» Your assignment
Search the material and gather each line with "notification" in it.

» Listed records
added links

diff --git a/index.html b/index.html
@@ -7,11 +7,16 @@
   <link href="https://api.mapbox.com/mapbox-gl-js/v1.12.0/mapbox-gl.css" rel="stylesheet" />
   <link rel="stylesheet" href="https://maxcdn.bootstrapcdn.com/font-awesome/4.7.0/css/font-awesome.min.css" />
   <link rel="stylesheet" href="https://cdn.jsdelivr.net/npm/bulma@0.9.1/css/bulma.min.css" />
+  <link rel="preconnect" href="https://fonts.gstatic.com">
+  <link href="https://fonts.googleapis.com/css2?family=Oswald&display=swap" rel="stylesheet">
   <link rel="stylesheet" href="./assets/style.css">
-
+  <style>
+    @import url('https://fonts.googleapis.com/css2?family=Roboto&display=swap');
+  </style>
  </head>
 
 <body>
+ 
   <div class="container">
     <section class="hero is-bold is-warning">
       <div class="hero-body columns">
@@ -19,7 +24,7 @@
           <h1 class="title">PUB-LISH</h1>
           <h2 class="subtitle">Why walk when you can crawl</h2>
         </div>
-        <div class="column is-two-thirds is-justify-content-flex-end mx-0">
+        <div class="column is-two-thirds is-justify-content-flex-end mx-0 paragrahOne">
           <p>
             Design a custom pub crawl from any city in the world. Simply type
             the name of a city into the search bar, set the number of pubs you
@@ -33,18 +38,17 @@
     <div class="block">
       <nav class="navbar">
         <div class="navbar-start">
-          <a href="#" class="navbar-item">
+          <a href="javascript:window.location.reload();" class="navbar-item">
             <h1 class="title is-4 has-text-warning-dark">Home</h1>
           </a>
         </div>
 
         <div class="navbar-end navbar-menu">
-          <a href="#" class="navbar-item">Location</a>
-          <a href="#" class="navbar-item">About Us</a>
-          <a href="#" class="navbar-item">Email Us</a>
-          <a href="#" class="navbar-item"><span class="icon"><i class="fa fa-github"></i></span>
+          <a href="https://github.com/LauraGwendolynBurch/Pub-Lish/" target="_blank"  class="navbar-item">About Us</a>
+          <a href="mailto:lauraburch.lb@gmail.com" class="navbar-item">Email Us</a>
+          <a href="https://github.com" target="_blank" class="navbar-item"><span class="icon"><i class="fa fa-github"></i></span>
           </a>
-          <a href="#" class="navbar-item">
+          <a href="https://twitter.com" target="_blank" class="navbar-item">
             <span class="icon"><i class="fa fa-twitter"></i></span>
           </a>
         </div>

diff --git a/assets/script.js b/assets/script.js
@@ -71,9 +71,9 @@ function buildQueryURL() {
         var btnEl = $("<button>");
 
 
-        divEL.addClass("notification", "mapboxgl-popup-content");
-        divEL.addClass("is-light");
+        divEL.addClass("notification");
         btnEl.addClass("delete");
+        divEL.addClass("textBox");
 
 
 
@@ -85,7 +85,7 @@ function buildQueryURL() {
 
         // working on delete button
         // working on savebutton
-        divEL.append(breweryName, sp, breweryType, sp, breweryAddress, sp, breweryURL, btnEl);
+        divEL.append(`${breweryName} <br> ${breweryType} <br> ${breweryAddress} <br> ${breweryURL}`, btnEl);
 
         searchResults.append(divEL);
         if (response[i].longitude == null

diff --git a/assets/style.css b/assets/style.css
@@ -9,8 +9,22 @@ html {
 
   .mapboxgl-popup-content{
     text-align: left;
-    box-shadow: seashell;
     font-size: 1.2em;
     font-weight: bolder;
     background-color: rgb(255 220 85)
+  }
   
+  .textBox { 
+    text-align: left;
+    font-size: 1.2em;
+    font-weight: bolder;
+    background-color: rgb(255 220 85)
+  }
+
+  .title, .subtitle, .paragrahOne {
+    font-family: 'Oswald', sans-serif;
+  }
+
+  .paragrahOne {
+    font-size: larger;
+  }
==
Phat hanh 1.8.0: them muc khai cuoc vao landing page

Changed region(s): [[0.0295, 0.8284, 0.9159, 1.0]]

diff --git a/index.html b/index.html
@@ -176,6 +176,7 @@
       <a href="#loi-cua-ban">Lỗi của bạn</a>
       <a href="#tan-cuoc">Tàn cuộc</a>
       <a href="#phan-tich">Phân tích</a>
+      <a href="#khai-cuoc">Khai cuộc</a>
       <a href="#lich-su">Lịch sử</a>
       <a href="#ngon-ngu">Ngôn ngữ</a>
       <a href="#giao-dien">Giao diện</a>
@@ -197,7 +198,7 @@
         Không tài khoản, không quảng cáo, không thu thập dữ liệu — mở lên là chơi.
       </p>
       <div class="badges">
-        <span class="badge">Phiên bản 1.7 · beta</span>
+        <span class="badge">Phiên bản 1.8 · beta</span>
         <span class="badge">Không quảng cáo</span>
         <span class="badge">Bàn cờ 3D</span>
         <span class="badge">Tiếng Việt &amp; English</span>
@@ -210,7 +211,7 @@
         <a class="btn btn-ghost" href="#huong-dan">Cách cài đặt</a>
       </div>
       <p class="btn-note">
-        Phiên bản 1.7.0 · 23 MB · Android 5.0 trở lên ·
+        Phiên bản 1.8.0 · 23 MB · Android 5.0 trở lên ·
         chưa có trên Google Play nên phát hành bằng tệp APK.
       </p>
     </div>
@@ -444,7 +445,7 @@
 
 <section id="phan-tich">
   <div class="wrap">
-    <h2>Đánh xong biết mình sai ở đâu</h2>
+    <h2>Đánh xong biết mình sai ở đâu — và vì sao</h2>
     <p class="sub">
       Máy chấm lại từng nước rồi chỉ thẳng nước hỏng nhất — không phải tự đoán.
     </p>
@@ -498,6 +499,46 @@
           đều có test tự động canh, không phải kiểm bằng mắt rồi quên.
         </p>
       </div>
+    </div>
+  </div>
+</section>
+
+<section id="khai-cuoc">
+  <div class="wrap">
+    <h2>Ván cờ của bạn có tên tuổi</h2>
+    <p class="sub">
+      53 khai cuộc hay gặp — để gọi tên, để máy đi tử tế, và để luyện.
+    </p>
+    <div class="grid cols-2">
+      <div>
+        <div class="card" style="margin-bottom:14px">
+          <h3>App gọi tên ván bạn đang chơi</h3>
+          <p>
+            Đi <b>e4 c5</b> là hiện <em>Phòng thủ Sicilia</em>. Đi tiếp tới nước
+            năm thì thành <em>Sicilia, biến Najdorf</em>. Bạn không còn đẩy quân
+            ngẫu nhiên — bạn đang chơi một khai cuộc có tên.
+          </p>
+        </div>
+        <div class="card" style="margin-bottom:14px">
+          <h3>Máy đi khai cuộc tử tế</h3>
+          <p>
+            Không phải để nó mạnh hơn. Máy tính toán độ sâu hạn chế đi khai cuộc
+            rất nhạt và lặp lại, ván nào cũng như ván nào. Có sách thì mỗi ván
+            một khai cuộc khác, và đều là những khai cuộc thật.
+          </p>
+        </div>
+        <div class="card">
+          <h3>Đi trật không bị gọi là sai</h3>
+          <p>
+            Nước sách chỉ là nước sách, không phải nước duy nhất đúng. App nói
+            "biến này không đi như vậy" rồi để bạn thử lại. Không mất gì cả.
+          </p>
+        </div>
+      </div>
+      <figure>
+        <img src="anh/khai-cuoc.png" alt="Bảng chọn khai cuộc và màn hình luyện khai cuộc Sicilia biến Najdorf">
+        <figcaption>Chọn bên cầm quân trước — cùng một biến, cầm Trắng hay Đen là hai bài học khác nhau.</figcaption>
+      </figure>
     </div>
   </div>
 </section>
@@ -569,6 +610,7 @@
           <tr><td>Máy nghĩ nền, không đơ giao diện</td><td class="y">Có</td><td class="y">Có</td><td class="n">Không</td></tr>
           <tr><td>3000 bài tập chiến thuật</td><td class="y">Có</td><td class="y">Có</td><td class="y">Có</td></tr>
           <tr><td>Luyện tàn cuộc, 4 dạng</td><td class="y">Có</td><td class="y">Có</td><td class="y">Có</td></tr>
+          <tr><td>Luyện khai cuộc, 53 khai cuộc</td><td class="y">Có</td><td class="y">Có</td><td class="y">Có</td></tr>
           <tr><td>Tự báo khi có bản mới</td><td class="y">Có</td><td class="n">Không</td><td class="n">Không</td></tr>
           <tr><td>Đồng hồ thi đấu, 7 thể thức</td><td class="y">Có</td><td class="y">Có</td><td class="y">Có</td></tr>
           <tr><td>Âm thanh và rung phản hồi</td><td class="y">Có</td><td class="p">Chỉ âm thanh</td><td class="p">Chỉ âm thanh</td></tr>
--
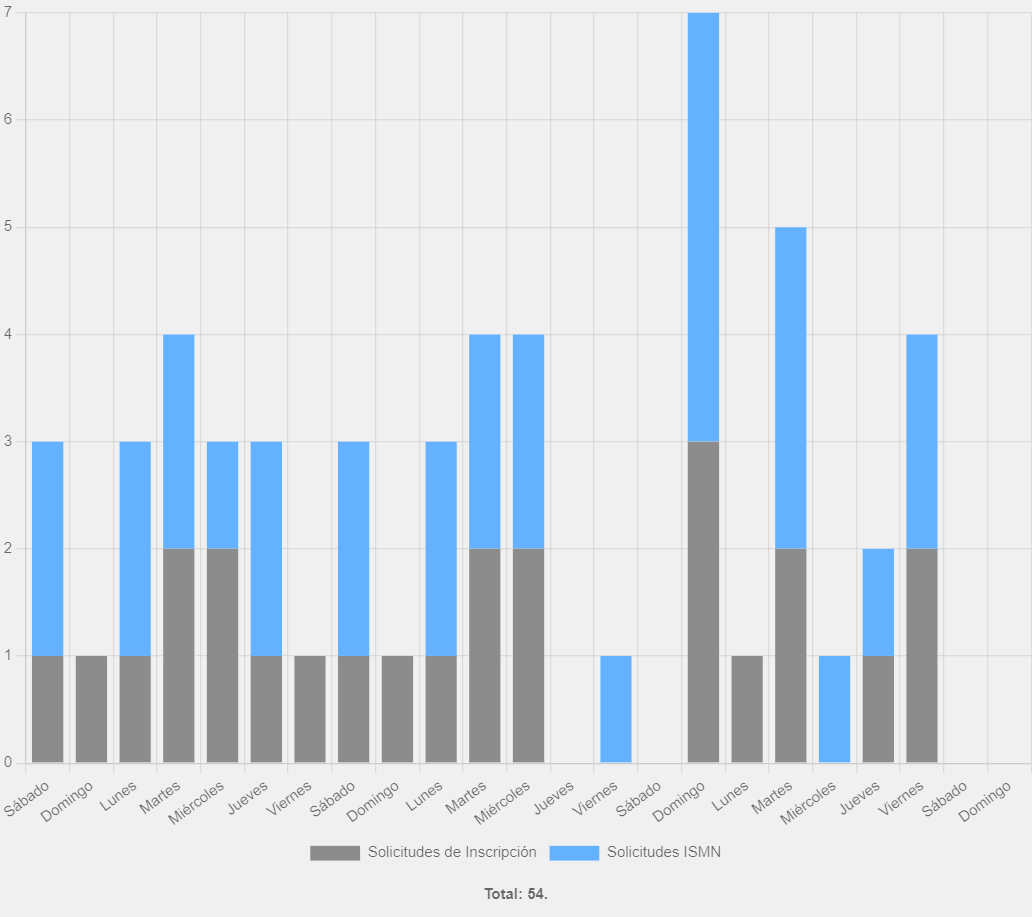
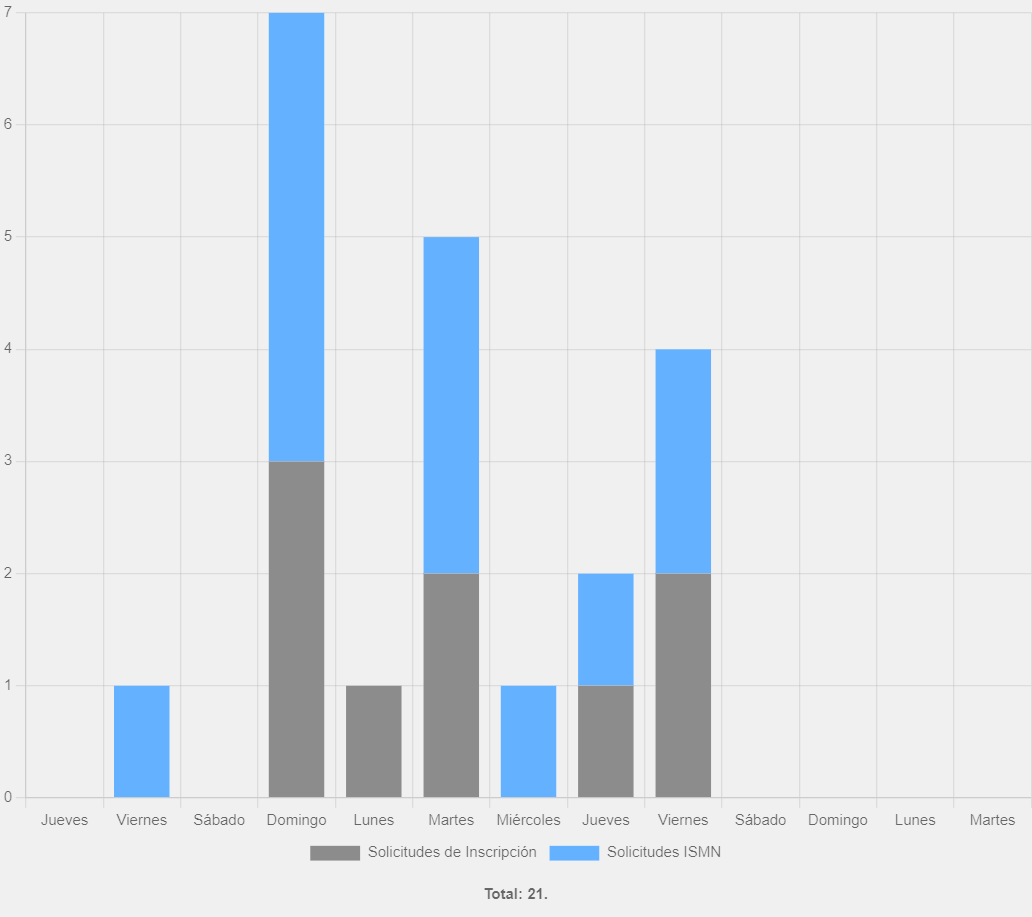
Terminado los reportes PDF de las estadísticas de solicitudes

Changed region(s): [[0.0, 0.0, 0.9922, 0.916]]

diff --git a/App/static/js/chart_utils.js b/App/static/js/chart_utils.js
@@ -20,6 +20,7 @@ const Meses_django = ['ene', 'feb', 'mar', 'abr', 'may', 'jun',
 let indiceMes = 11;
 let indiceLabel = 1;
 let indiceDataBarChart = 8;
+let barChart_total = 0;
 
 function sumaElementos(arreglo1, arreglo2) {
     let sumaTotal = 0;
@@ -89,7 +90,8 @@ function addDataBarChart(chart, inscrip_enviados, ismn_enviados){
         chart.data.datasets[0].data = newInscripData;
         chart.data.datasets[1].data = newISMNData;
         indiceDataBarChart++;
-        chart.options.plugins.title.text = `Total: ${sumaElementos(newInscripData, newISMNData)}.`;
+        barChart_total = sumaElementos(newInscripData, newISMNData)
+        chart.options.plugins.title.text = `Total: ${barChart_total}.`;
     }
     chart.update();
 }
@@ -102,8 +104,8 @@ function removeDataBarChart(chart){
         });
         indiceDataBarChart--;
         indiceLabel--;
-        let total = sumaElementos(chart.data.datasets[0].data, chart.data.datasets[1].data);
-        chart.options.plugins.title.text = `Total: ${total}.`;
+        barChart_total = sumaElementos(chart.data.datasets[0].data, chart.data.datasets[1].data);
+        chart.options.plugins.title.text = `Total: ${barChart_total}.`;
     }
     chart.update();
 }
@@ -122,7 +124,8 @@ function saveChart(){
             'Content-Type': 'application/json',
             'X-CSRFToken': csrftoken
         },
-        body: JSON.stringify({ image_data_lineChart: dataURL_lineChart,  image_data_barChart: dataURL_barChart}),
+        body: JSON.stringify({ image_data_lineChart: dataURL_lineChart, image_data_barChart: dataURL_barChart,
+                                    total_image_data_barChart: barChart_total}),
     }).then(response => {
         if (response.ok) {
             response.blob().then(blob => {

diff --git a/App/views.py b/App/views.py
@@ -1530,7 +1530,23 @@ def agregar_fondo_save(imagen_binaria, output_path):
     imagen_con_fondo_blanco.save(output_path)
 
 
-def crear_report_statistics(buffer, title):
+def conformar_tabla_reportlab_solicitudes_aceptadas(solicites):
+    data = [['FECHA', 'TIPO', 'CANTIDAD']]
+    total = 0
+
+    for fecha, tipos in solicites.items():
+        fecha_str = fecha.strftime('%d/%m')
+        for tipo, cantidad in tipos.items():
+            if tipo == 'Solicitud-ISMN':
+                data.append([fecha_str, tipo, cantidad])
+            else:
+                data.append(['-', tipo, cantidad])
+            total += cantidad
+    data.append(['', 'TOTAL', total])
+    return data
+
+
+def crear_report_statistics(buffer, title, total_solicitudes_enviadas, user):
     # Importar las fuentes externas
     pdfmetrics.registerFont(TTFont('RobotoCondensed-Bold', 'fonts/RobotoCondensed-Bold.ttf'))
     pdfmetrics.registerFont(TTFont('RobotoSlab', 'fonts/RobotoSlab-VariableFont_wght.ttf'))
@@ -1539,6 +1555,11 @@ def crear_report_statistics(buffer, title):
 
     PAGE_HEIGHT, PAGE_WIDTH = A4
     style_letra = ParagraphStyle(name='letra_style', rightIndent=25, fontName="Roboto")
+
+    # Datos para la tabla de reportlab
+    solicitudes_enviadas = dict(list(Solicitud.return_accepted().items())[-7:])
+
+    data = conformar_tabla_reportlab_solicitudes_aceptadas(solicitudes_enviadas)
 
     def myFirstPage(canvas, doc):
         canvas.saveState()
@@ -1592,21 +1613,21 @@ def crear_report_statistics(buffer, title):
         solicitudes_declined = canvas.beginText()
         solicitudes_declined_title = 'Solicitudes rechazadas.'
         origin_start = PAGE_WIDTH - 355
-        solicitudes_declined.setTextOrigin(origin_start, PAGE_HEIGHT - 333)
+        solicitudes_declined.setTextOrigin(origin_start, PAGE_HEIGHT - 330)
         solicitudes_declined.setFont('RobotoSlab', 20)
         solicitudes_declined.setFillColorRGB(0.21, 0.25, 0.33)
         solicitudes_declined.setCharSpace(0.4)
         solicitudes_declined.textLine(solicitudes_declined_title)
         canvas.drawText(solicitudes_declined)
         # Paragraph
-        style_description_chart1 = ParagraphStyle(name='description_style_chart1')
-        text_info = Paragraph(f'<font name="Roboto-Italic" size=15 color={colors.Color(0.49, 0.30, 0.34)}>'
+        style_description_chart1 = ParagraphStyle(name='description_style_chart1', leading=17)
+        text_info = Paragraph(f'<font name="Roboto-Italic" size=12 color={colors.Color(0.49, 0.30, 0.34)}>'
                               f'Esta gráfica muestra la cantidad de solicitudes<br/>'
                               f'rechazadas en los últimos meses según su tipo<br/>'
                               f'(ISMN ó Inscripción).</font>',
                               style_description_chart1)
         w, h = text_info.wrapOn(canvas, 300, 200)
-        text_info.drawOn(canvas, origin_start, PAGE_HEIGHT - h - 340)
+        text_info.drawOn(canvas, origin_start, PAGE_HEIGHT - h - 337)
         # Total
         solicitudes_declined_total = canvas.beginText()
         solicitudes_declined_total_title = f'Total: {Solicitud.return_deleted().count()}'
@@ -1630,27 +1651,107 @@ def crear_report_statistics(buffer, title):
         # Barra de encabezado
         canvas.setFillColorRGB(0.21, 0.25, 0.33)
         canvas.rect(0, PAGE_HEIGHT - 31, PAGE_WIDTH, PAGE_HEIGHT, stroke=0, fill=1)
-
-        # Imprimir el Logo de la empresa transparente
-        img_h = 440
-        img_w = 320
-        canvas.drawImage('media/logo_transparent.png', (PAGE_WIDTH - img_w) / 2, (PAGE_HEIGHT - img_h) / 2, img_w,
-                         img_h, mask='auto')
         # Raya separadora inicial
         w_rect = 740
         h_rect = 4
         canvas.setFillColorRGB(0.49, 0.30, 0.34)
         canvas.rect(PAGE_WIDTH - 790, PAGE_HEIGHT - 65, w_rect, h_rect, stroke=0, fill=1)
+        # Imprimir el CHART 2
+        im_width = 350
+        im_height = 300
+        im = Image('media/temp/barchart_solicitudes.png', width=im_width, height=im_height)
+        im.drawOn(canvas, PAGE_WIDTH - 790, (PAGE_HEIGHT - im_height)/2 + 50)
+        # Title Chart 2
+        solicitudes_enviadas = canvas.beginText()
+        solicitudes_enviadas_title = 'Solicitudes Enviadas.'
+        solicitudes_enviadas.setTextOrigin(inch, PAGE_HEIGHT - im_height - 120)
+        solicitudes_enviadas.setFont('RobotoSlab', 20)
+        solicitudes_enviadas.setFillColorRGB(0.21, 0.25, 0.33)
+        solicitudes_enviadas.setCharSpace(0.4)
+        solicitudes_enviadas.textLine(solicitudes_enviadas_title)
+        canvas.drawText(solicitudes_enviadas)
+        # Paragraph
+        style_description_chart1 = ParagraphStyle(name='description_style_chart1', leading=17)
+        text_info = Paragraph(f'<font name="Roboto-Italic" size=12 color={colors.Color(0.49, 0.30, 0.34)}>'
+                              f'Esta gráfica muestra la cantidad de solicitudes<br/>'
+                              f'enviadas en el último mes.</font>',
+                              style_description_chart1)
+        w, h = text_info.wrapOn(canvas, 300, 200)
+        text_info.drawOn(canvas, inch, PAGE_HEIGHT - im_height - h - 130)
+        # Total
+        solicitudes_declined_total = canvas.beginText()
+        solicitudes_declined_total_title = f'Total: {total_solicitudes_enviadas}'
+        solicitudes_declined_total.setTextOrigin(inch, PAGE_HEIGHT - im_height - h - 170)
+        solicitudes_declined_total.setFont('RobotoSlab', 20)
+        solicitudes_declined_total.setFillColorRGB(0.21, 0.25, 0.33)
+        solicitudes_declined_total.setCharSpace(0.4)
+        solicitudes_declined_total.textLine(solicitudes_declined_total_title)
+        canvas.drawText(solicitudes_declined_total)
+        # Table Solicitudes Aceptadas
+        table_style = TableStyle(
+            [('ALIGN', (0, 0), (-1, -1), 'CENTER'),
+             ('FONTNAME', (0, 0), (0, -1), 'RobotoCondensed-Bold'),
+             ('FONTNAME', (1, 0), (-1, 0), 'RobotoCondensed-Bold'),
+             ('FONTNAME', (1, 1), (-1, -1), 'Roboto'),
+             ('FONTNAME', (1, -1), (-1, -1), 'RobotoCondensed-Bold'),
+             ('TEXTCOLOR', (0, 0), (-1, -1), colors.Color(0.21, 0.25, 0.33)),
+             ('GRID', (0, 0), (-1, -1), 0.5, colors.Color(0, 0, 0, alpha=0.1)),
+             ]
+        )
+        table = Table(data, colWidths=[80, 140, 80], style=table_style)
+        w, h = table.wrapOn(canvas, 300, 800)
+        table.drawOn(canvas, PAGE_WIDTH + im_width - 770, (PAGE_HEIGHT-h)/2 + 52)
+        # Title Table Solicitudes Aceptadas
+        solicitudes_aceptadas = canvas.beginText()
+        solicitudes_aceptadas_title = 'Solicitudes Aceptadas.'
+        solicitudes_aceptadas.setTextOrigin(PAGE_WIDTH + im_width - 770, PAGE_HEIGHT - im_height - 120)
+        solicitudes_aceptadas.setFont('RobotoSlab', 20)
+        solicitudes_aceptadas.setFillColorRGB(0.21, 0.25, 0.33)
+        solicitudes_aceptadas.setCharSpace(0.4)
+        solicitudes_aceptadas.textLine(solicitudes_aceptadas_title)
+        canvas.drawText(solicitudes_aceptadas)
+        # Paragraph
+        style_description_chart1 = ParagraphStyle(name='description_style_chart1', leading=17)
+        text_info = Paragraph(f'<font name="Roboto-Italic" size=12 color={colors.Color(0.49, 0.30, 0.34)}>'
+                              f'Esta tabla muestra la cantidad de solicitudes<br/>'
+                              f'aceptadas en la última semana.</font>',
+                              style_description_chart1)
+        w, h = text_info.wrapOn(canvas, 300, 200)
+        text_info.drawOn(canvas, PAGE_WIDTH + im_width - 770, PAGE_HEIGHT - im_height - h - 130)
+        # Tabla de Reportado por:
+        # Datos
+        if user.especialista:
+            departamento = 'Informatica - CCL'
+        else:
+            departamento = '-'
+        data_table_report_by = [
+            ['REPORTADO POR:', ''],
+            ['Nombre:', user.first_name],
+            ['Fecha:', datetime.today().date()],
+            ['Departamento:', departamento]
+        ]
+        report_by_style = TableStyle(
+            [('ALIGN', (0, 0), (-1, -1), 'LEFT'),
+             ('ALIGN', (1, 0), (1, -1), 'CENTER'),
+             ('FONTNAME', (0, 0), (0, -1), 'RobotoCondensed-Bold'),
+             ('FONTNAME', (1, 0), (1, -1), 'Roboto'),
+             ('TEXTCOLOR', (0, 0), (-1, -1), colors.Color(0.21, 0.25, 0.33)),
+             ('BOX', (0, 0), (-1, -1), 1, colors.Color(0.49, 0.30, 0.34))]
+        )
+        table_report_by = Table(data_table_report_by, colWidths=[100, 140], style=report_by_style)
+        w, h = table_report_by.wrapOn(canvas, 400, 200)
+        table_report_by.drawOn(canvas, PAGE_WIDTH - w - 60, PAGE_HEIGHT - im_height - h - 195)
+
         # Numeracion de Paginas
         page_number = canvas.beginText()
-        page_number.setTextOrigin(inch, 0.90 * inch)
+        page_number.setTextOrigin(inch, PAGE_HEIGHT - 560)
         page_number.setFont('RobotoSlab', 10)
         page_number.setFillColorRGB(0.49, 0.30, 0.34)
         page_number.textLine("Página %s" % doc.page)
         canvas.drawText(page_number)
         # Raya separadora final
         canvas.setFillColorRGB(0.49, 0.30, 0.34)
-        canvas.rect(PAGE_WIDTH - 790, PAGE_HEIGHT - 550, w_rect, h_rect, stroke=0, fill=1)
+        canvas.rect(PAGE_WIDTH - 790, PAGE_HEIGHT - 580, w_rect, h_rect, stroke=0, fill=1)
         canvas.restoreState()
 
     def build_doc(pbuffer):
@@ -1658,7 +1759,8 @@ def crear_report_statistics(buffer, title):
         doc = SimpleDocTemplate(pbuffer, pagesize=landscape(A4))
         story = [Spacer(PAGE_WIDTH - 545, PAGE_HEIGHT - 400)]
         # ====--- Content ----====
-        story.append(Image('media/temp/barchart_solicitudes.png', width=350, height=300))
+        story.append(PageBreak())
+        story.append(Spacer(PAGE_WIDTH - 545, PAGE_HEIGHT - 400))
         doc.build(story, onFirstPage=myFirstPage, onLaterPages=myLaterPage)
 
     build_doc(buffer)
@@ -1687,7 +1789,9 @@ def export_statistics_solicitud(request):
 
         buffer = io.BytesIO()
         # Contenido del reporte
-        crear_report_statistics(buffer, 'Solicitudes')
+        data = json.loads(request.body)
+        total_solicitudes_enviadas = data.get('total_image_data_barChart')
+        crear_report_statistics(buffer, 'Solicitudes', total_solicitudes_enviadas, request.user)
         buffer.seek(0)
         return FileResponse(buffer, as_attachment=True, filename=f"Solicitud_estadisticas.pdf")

» Task solution
-        divEL.addClass("notification", "mapboxgl-popup-content");
+        divEL.addClass("notification");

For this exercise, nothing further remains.